A teenage Syrian asylum-seeker arrested in Germany was planning a bomb attack on behalf of Isil, it has emerged.
The 16-year-old, named only as Mohamed J under German privacy laws, was arrested at a refugee shelter in Cologne on Tuesday.
Police said yesterday he had been in contact with an Isil handler in the Middle East who told him how to make an explosive device and where to plant it.
The teenager's arrest came hours after the German interior ministry warned that jihadist sympathisers were targeting child asylum-seekers as potential recruits.
"We had to act decisively to protect the population," Jürgen Mathies, the Cologne police chief said.
Police were first alerted to changes in the boy's behaviour in June by the mosque where he regularly prayed.
"It was reported that the boy was behaving weirdly, he would only eat fruit, anything else was unclean," Mr Mathies said.
"He was also praying more. He would face in a different direction than is usual for Muslim prayer."
Earlier this month, the mosque contacted police again to say that the boy was spending hours praying and communicating with someone on his phone using instant messaging.
Police began monitoring the teen's mobile phone and online activity and were shocked when they discovered he was in contact with an Isil handler about how to build a bomb.
"The turbocharged radicalisation of the boy is alarming," Ulf Willhun, the prosecutor in charge of the case, said.
"They also explained to him where to place explosive devices for an attack, and addressed the alleged legitimacy of killing according to Isil."
The decision was taken to act immediately to prevent any risk of a terror attack.

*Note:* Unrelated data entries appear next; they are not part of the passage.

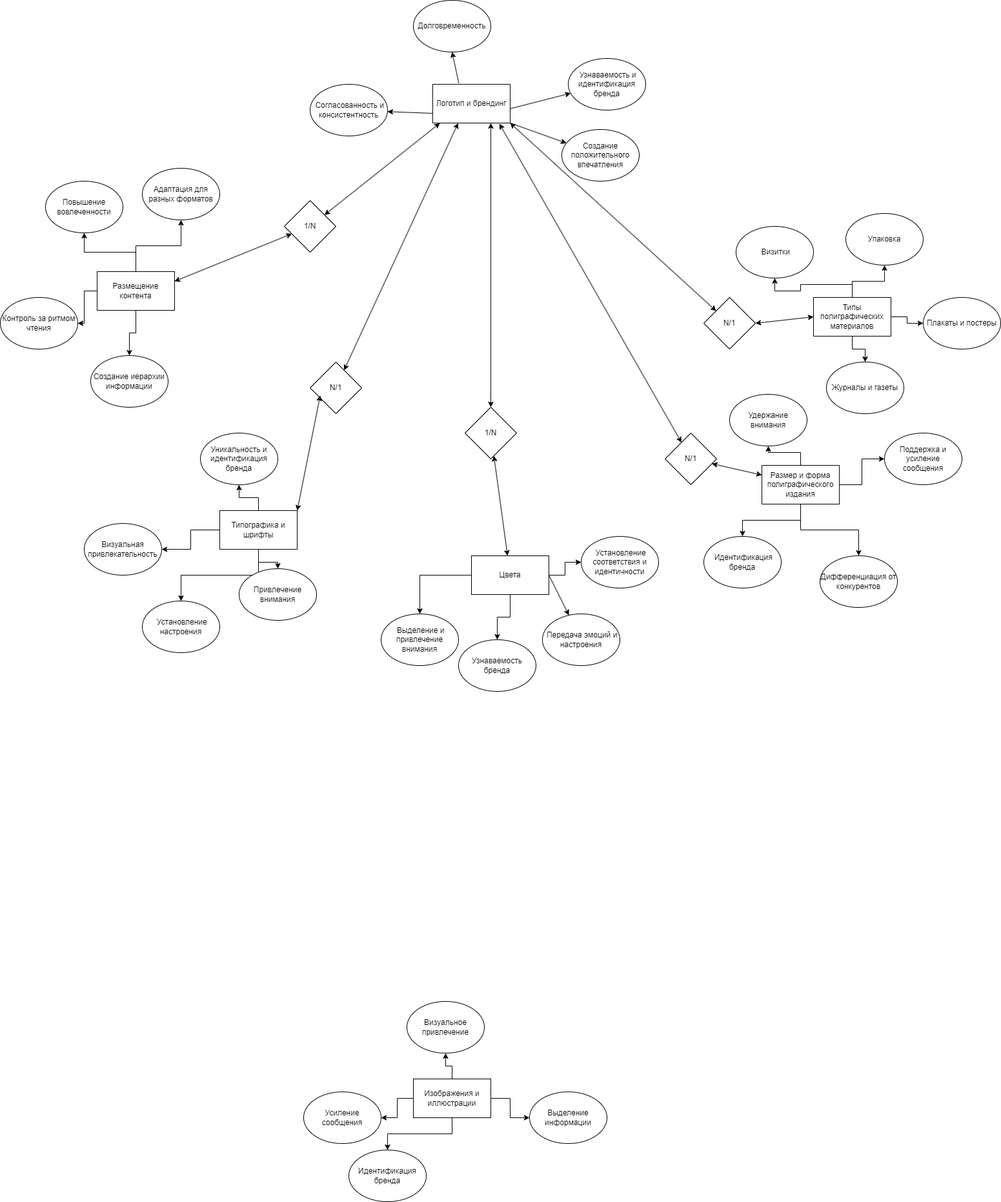
Before: URL.drawio.png, a diagram exported from draw.io (hacanov/use). Source tidied: cells renumbered, new cells last; positions are measured from the earlier drawing's top-left corner, leaving out a move shared by most shapes.
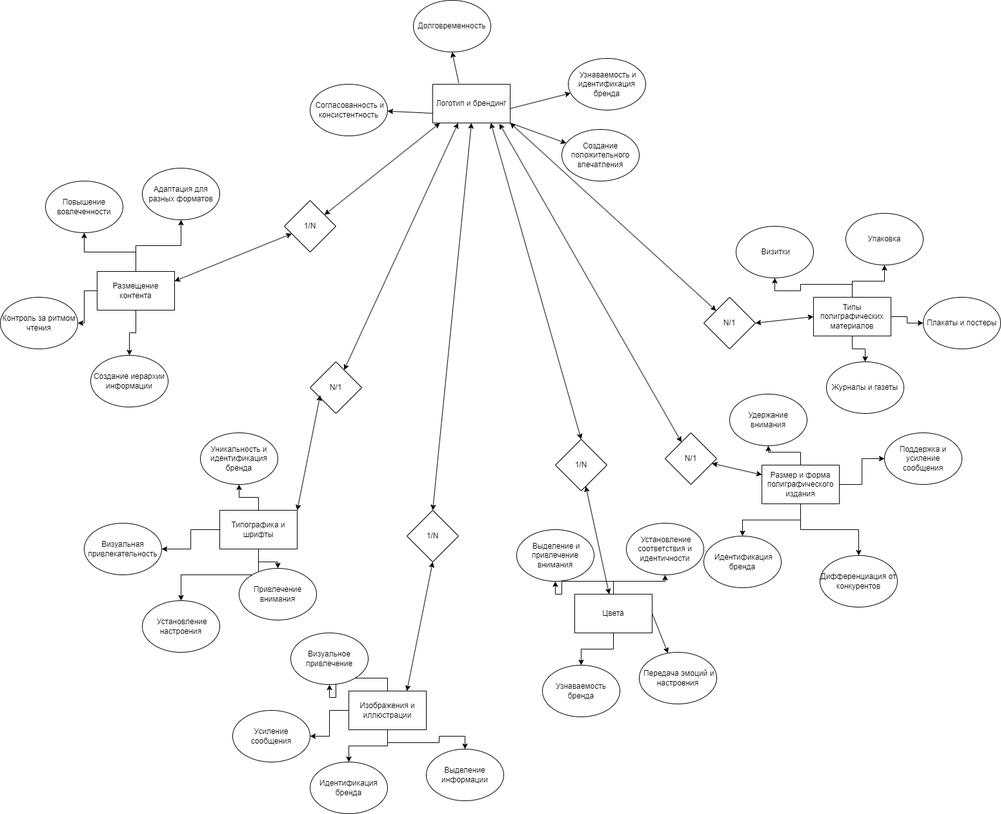
Later version of the same file.

What changed in the source:
```diff
@@ -27,7 +27,7 @@
       <mxGeometry relative="1" as="geometry" />
     </mxCell>
     <mxCell id="10" value="Цвета" style="rounded=0;whiteSpace=wrap;html=1;" parent="1" vertex="1">
-      <mxGeometry x="730" y="860" width="120" height="60" as="geometry" />
+      <mxGeometry x="890" y="920" width="120" height="60" as="geometry" />
     </mxCell>
     <mxCell id="11" style="edgeStyle=orthogonalEdgeStyle;rounded=0;jettySize=auto;html=1;" parent="1" edge="1" source="15" target="62">
       <mxGeometry relative="1" as="geometry" />
@@ -90,7 +90,7 @@
       <mxGeometry relative="1" as="geometry" />
     </mxCell>
     <mxCell id="31" value="Изображения и иллюстрации" style="rounded=0;whiteSpace=wrap;html=1;" parent="1" vertex="1">
-      <mxGeometry x="640" y="1670" width="120" height="60" as="geometry" />
+      <mxGeometry x="540" y="1070" width="120" height="60" as="geometry" />
     </mxCell>
     <mxCell id="32" style="endArrow=classic;html=1;rounded=0;exitX=0.997;exitY=0.63;exitDx=0;exitDy=0;exitPerimeter=0;" parent="1" edge="1" source="16" target="33">
       <mxGeometry relative="1" as="geometry" />
@@ -129,25 +129,25 @@
       <mxGeometry x="370" y="880" width="120" height="80" as="geometry" />
     </mxCell>
     <mxCell id="44" value="&amp;nbsp;Выделение и привлечение внимания" style="ellipse;whiteSpace=wrap;html=1;" parent="1" vertex="1">
-      <mxGeometry x="590" y="950" width="120" height="80" as="geometry" />
+      <mxGeometry x="800" y="820" width="120" height="80" as="geometry" />
     </mxCell>
     <mxCell id="45" value="Узнаваемость бренда" style="ellipse;whiteSpace=wrap;html=1;" parent="1" vertex="1">
-      <mxGeometry x="710" y="990" width="120" height="80" as="geometry" />
+      <mxGeometry x="840" y="1030" width="120" height="80" as="geometry" />
     </mxCell>
     <mxCell id="46" value="&amp;nbsp;Установление соответствия и идентичности" style="ellipse;whiteSpace=wrap;html=1;" parent="1" vertex="1">
-      <mxGeometry x="900" y="830" width="120" height="80" as="geometry" />
+      <mxGeometry x="970" y="810" width="120" height="80" as="geometry" />
     </mxCell>
     <mxCell id="47" value="Визуальное привлечение" style="ellipse;whiteSpace=wrap;html=1;" parent="1" vertex="1">
-      <mxGeometry x="630" y="1550" width="120" height="80" as="geometry" />
+      <mxGeometry x="450" y="980" width="120" height="80" as="geometry" />
     </mxCell>
     <mxCell id="48" value="Усиление сообщения" style="ellipse;whiteSpace=wrap;html=1;" parent="1" vertex="1">
-      <mxGeometry x="470" y="1690" width="120" height="80" as="geometry" />
+      <mxGeometry x="360" y="1100" width="120" height="80" as="geometry" />
     </mxCell>
     <mxCell id="49" value="Идентификация бренда" style="ellipse;whiteSpace=wrap;html=1;" parent="1" vertex="1">
-      <mxGeometry x="540" y="1780" width="120" height="80" as="geometry" />
+      <mxGeometry x="480" y="1180" width="120" height="80" as="geometry" />
     </mxCell>
     <mxCell id="50" value="Выделение информации" style="ellipse;whiteSpace=wrap;html=1;" parent="1" vertex="1">
-      <mxGeometry x="820" y="1690" width="120" height="80" as="geometry" />
+      <mxGeometry x="660" y="1160" width="120" height="80" as="geometry" />
     </mxCell>
     <mxCell id="51" value="Удержание внимания" style="ellipse;whiteSpace=wrap;html=1;" parent="1" vertex="1">
       <mxGeometry x="1130" y="610" width="120" height="80" as="geometry" />
@@ -189,13 +189,13 @@
       <mxGeometry relative="1" as="geometry" />
     </mxCell>
     <mxCell id="64" value="&amp;nbsp;Передача эмоций и настроения" style="ellipse;whiteSpace=wrap;html=1;" parent="1" vertex="1">
-      <mxGeometry x="840" y="950" width="120" height="80" as="geometry" />
+      <mxGeometry x="990" y="1010" width="120" height="80" as="geometry" />
     </mxCell>
     <mxCell id="65" value="N/1" style="rhombus;whiteSpace=wrap;html=1;" parent="1" vertex="1">
       <mxGeometry x="480" y="560" width="80" height="80" as="geometry" />
     </mxCell>
     <mxCell id="66" value="1/N" style="rhombus;whiteSpace=wrap;html=1;" parent="1" vertex="1">
-      <mxGeometry x="720" y="630" width="80" height="80" as="geometry" />
+      <mxGeometry x="860" y="680" width="80" height="80" as="geometry" />
     </mxCell>
     <mxCell id="67" value="1/N" style="rhombus;whiteSpace=wrap;html=1;" parent="1" vertex="1">
       <mxGeometry x="440" y="310" width="80" height="80" as="geometry" />
@@ -236,5 +236,14 @@
     <mxCell id="79" style="endArrow=classic;startArrow=classic;html=1;rounded=0;entryX=0;entryY=0.5;entryDx=0;entryDy=0;exitX=1;exitY=0.5;exitDx=0;exitDy=0;" parent="1" edge="1" source="69" target="15">
       <mxGeometry relative="1" as="geometry" />
     </mxCell>
+    <mxCell id="80" value="1/N" style="rhombus;whiteSpace=wrap;html=1;" parent="1" vertex="1">
+      <mxGeometry x="630" y="790" width="80" height="80" as="geometry" />
+    </mxCell>
+    <mxCell id="81" style="endArrow=classic;startArrow=classic;html=1;rounded=0;entryX=0.5;entryY=1;entryDx=0;entryDy=0;exitX=0.5;exitY=0;exitDx=0;exitDy=0;" parent="1" edge="1" source="80" target="16">
+      <mxGeometry relative="1" as="geometry" />
+    </mxCell>
+    <mxCell id="82" style="endArrow=classic;startArrow=classic;html=1;rounded=0;exitX=0.5;exitY=1;exitDx=0;exitDy=0;entryX=0.75;entryY=0;entryDx=0;entryDy=0;" parent="1" edge="1" source="80" target="31">
+      <mxGeometry relative="1" as="geometry" />
+    </mxCell>
   </root>
 </mxGraphModel>
```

Police special forces stormed the refugee shelter and took Mohamed J into custody.
Isil claimed responsibility for two terror attacks by asylum-seekers in Germany in July.
A teenage Afghan refugee injured five people in an axe attack on a train before being shot dead by police, and a rejected Syrian asylum-seeker killed himself and injured 15 others in a suicide bombing.
Both left messages in which they pledged allegiance to Isil.
Authorities know of 340 cases in which extremists tried to make contact with asylum-seekers since October last year, the interior ministry said in a written answer to a parliamentary question.
Unaccompanied child refugees are particularly susceptible to approaches, the ministry warned.
The arrested teen is not an unaccompanied minor. He came to Germany with his parents and sister eight months ago.
He has denied the charges against him.
Chancellor Angela Merkal, pictured, has come under even more pressure over her open-door refugee policy as the campaign for Germany's federal elections next year begins to take shape.